'''

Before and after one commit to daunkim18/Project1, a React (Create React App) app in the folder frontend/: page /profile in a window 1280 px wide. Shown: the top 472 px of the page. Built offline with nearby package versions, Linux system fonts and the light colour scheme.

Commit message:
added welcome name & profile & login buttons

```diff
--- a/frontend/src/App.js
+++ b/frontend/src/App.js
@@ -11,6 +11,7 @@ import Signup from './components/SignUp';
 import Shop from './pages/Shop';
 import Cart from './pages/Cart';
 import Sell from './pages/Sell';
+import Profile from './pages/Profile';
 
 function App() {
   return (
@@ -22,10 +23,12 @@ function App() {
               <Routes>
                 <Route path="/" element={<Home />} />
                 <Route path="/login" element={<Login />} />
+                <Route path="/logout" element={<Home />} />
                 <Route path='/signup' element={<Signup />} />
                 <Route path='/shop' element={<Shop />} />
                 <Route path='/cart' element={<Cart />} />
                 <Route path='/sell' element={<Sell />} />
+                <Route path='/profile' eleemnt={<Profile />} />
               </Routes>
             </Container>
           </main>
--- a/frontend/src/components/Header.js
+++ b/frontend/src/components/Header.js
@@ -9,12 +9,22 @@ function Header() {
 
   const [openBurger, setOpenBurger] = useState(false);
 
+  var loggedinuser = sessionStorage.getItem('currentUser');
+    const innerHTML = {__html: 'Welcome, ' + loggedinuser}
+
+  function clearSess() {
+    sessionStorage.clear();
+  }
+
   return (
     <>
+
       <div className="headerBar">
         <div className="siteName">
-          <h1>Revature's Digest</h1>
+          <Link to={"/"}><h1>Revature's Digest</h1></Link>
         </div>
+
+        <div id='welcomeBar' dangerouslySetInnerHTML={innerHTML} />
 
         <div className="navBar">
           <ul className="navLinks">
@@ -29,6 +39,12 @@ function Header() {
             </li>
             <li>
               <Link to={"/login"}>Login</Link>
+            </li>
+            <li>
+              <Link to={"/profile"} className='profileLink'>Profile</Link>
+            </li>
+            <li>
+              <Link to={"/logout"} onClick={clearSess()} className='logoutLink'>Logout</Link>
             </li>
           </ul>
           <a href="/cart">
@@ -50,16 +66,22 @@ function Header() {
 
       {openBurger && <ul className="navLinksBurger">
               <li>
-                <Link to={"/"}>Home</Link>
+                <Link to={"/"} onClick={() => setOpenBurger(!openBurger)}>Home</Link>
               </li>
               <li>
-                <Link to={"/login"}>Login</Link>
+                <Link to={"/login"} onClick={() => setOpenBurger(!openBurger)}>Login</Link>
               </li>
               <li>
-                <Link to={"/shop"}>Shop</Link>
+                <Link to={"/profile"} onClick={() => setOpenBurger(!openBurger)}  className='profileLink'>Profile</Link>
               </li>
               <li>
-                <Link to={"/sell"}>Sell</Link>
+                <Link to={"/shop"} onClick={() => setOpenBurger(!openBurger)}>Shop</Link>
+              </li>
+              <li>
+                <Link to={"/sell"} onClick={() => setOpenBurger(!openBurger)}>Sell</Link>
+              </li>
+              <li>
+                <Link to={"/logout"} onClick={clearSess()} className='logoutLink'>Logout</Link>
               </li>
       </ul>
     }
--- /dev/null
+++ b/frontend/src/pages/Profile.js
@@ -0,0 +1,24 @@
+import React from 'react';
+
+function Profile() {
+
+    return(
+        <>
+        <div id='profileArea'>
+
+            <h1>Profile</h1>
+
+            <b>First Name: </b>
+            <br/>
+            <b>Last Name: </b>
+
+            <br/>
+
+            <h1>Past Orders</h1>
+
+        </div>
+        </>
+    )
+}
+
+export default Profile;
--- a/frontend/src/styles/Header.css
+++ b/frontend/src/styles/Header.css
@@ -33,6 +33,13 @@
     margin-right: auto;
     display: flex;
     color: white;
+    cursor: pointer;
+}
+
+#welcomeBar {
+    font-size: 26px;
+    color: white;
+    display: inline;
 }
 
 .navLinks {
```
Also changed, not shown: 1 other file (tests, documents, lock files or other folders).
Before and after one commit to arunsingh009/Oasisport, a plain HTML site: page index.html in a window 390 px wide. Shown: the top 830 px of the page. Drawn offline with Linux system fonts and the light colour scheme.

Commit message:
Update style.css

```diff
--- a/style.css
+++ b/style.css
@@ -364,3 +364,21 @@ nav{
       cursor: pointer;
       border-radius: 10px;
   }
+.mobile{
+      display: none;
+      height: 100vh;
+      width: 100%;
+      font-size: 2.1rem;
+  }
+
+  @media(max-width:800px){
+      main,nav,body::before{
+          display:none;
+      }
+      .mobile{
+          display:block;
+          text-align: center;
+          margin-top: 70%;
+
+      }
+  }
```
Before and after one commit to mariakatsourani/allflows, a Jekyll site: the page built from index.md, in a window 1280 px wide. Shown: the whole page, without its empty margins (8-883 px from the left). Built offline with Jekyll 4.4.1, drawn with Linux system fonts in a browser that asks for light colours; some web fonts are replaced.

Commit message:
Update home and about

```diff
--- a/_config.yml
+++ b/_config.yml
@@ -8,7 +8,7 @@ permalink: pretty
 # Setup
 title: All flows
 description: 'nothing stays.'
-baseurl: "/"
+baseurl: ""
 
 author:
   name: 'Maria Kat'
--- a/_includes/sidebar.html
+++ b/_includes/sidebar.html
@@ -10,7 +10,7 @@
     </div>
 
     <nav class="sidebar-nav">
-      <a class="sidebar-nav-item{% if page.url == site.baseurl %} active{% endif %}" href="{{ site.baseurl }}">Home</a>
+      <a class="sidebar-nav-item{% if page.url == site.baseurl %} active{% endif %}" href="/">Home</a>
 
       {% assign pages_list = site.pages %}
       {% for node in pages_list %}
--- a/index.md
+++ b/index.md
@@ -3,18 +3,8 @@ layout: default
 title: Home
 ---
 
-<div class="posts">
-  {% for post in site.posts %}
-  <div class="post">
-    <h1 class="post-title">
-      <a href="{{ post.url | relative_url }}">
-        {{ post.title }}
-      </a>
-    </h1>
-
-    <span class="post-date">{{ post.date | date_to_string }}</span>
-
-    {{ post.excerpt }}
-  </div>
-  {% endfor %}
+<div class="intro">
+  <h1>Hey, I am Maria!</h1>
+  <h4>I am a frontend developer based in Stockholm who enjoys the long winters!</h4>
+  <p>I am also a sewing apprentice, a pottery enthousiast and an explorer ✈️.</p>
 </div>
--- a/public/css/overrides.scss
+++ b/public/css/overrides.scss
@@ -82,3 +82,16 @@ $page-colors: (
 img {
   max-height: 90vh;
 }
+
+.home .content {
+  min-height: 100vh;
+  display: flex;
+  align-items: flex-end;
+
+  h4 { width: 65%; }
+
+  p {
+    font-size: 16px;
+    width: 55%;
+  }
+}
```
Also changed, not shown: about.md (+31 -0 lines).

'''

Work order
Where a line of the entries above holds the word "setOpenBurger", return that line.

The completed task
   const [openBurger, setOpenBurger] = useState(false);
+                <Link to={"/"} onClick={() => setOpenBurger(!openBurger)}>Home</Link>
+                <Link to={"/login"} onClick={() => setOpenBurger(!openBurger)}>Login</Link>
+                <Link to={"/profile"} onClick={() => setOpenBurger(!openBurger)}  className='profileLink'>Profile</Link>
+                <Link to={"/shop"} onClick={() => setOpenBurger(!openBurger)}>Shop</Link>
+                <Link to={"/sell"} onClick={() => setOpenBurger(!openBurger)}>Sell</Link>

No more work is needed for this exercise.